→ **RECORDS SHOWN**
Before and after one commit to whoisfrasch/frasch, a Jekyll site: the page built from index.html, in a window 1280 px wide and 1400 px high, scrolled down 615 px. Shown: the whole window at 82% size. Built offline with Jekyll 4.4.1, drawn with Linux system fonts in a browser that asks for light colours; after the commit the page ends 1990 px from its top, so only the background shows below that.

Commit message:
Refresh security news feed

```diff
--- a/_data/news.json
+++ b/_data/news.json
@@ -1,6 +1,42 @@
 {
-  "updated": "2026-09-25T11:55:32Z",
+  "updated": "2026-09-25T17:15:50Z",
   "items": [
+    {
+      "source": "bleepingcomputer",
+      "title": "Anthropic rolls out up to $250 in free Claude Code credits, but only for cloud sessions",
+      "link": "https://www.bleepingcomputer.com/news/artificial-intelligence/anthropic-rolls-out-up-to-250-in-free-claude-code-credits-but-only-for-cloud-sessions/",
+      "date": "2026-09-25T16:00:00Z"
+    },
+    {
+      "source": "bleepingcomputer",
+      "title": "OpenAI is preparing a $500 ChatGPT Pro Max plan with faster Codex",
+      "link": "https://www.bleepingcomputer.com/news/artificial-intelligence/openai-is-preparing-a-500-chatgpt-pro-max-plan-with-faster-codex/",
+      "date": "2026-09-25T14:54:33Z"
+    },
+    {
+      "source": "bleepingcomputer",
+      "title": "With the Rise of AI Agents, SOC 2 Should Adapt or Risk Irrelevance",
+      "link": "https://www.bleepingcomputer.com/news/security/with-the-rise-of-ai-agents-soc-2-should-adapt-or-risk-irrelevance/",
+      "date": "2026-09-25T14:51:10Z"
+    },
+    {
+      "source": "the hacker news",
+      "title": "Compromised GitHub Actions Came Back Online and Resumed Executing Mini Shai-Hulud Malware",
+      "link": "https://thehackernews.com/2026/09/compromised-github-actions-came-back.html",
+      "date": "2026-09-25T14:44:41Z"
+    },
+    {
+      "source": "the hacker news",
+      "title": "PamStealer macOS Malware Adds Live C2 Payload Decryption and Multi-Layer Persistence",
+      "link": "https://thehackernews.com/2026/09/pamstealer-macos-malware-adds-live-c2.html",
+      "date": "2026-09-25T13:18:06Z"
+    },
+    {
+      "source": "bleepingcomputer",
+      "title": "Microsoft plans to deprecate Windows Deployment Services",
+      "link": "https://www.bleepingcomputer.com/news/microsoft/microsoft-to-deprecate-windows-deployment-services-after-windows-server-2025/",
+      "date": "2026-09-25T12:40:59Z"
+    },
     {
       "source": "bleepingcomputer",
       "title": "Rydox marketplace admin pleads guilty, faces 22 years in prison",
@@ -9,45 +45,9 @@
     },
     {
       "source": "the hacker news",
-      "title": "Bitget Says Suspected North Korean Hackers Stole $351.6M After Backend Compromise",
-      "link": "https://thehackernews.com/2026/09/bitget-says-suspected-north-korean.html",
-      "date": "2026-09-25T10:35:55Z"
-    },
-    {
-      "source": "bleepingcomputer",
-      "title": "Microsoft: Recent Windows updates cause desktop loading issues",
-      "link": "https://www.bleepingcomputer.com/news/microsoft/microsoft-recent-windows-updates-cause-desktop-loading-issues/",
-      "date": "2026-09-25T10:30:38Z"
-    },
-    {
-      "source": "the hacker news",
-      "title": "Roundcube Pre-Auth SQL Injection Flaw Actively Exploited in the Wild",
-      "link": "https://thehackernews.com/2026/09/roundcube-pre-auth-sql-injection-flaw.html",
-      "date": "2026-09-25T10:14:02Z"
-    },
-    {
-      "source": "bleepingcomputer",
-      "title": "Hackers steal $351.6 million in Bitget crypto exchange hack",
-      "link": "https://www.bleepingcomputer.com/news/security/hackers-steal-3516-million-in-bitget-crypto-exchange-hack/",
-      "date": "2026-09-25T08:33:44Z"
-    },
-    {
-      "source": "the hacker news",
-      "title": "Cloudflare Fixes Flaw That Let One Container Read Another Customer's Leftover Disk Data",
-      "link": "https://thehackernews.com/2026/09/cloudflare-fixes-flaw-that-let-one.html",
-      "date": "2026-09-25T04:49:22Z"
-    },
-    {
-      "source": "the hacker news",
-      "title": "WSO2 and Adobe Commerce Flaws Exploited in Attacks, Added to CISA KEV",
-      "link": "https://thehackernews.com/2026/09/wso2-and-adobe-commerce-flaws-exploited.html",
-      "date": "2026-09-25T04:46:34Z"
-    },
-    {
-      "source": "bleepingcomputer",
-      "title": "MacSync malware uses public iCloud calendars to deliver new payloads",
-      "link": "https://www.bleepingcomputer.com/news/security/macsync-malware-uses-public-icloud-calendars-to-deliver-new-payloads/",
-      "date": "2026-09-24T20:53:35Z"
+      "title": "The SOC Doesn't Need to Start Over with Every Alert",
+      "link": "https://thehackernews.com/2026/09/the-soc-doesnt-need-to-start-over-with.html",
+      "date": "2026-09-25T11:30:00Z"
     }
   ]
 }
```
* * *
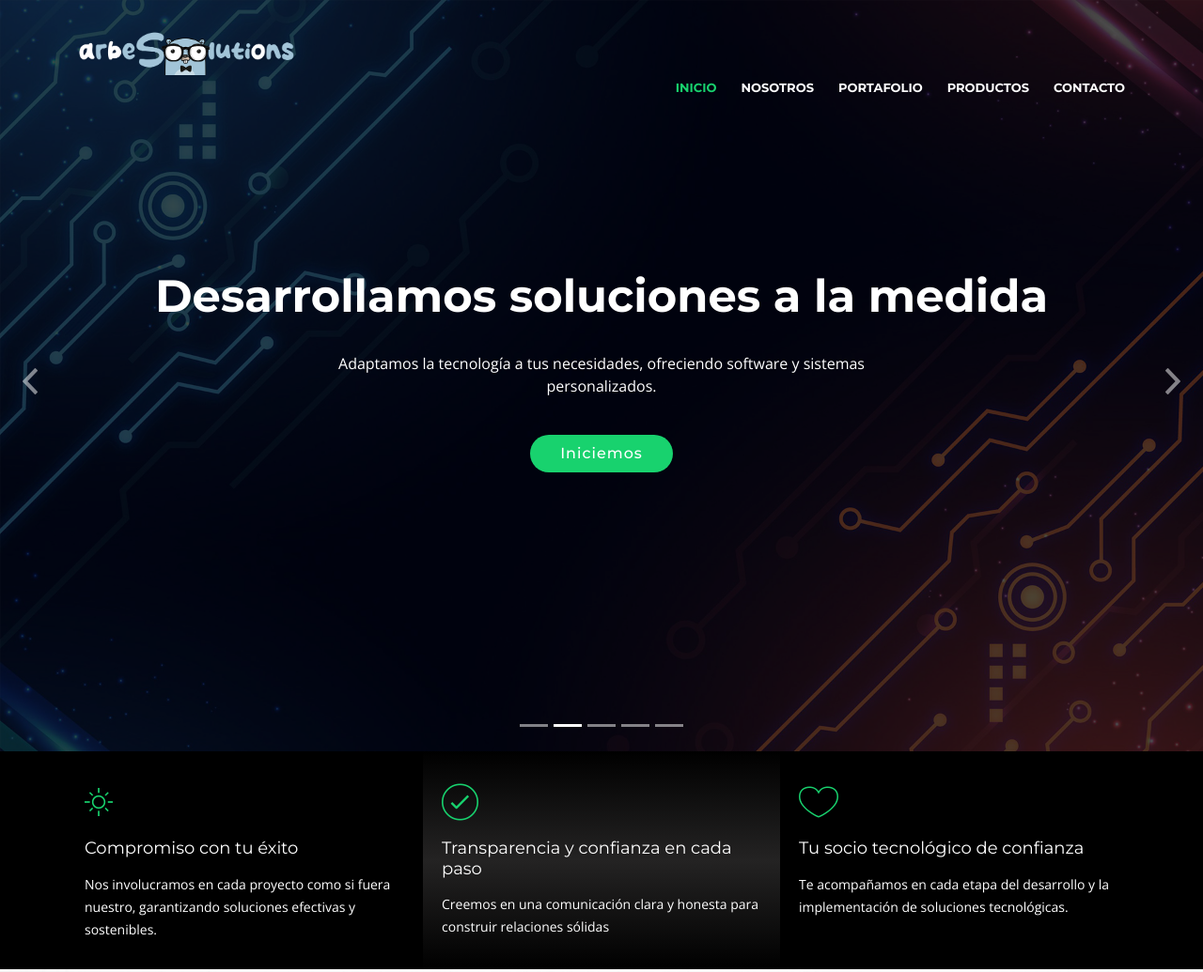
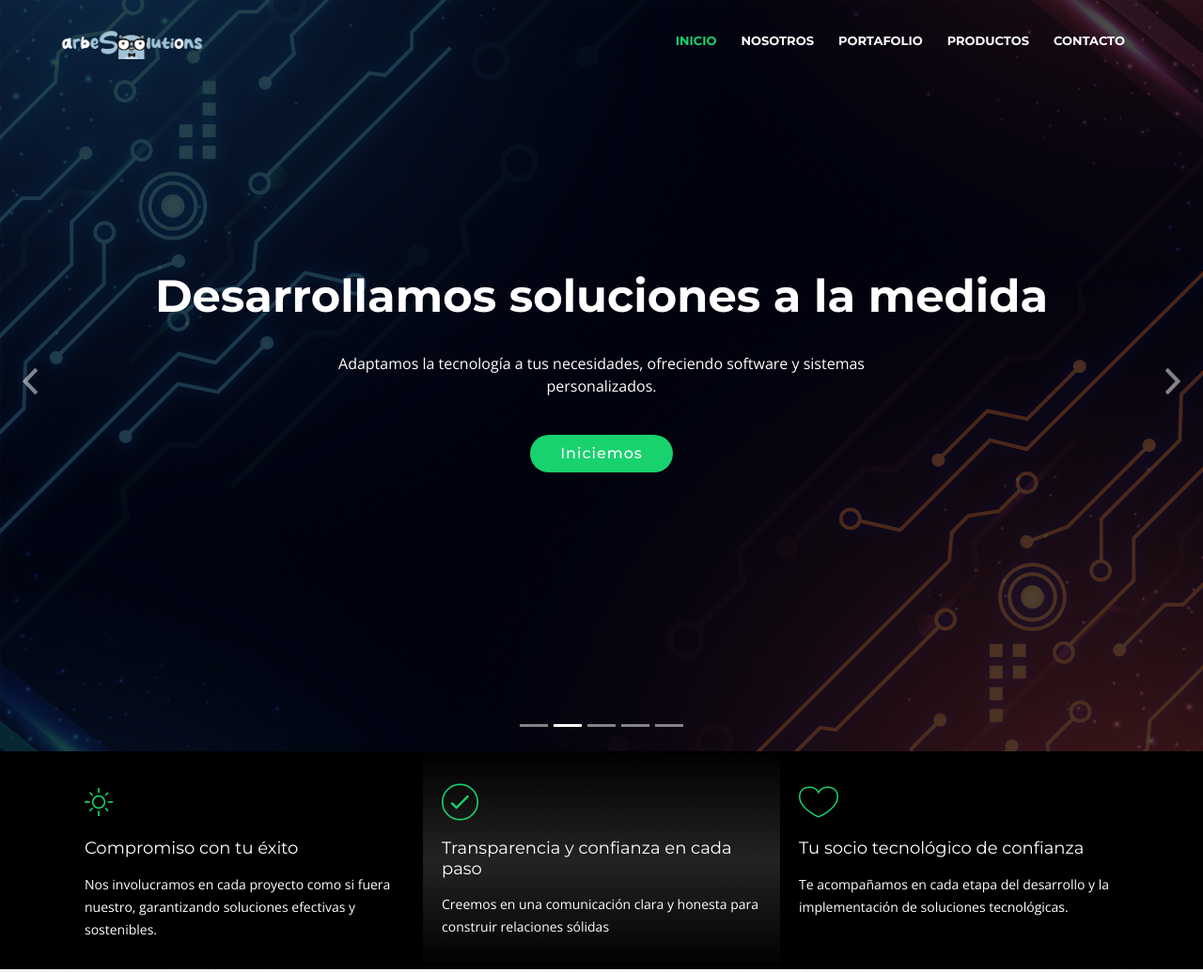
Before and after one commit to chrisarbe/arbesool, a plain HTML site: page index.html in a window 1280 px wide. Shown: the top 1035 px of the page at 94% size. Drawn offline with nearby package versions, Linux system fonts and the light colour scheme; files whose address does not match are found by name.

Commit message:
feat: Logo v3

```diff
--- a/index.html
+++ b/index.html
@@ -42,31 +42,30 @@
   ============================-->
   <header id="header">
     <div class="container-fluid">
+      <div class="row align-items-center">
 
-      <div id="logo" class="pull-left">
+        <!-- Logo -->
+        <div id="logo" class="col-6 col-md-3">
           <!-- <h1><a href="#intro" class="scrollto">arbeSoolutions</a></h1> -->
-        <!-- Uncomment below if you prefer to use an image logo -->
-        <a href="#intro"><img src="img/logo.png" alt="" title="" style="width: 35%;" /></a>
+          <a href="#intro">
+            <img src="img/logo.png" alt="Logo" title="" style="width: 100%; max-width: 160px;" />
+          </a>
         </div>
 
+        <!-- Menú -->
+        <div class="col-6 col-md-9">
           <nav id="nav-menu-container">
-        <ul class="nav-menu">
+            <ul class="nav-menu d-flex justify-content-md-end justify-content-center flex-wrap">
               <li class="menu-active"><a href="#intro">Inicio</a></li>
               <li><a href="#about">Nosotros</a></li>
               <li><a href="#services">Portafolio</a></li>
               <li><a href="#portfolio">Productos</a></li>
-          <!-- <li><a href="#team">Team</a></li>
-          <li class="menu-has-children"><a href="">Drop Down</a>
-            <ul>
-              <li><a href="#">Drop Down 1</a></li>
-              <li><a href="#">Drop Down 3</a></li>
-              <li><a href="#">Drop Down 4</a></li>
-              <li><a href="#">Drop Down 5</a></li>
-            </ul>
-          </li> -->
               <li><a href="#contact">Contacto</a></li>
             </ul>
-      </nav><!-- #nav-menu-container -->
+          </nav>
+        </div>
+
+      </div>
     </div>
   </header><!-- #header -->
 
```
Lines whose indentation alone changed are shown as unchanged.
==
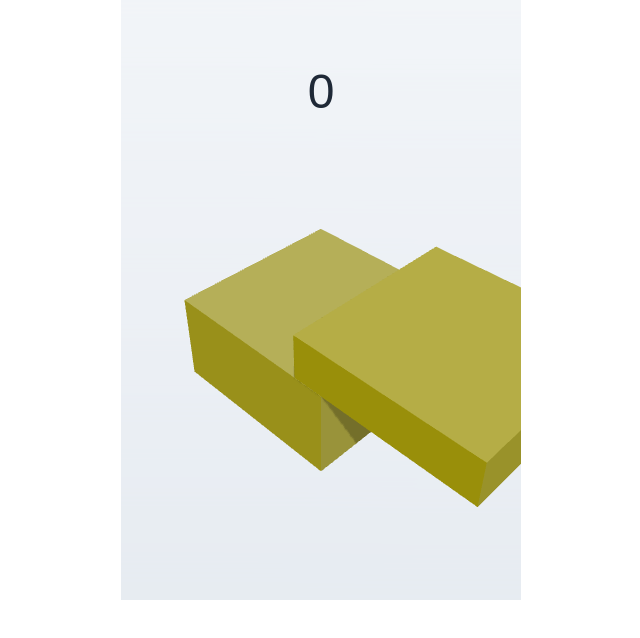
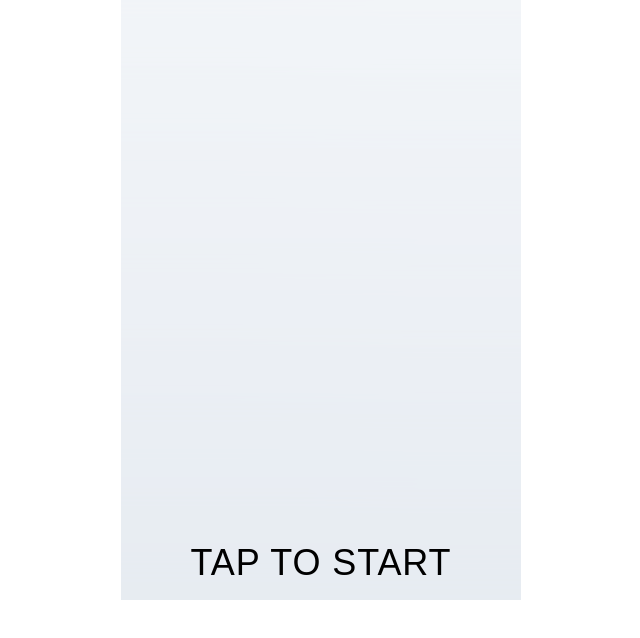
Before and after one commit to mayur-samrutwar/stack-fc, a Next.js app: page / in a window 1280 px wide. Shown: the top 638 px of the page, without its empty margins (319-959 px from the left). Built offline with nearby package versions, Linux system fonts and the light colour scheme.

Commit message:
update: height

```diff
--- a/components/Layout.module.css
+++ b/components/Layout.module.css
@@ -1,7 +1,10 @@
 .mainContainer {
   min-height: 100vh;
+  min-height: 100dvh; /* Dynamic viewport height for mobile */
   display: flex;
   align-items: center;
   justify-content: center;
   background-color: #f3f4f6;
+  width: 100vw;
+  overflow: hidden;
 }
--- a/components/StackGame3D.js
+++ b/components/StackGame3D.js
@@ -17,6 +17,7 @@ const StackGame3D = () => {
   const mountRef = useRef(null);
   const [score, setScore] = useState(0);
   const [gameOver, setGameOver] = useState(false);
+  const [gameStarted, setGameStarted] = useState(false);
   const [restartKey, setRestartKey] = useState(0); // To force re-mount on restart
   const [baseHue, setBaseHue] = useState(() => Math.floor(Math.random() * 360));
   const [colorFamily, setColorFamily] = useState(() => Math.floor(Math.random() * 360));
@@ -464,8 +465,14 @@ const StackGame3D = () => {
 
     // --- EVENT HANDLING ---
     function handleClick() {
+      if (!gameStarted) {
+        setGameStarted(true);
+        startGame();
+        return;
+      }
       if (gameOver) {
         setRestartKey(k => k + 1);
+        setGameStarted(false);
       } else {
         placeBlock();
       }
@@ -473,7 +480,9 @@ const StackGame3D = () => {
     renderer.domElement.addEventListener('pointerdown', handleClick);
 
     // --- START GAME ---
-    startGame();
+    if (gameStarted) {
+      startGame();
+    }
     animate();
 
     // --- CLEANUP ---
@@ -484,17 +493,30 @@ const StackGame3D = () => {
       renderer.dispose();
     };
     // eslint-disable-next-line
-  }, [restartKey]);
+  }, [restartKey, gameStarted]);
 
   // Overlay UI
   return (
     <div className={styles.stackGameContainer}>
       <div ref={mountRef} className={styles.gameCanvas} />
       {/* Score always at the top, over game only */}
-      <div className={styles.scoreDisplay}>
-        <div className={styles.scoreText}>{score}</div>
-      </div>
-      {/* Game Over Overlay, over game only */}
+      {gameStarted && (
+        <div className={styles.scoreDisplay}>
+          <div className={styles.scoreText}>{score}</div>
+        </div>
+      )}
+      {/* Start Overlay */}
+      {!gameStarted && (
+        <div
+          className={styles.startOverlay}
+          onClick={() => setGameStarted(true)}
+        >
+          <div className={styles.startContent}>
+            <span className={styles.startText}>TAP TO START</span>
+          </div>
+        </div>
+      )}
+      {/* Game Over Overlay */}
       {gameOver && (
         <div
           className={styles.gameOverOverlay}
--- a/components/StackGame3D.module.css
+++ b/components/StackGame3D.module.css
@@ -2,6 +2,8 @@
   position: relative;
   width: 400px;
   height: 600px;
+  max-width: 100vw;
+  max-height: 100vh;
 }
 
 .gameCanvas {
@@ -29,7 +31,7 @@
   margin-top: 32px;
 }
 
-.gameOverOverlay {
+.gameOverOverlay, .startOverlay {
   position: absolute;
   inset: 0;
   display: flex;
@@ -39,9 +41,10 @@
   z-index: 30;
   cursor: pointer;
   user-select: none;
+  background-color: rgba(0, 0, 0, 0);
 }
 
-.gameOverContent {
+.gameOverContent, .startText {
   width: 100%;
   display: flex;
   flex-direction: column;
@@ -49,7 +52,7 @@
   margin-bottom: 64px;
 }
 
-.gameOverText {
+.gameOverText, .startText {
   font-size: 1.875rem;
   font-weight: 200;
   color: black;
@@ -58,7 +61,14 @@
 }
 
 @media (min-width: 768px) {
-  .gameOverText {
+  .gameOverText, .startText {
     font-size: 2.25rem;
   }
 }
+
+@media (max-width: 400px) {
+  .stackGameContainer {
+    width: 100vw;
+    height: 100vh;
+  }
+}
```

→ **WHAT TO PRODUCE**
Go through the material above, and wherever a line holds the word "width", copy it.

→ **TASK RESPONSE**
-        <a href="#intro"><img src="img/logo.png" alt="" title="" style="width: 35%;" /></a>
+            <img src="img/logo.png" alt="Logo" title="" style="width: 100%; max-width: 160px;" />
+  width: 100vw;
   width: 400px;
+  max-width: 100vw;
   width: 100%;
 @media (min-width: 768px) {
+@media (max-width: 400px) {
+    width: 100vw;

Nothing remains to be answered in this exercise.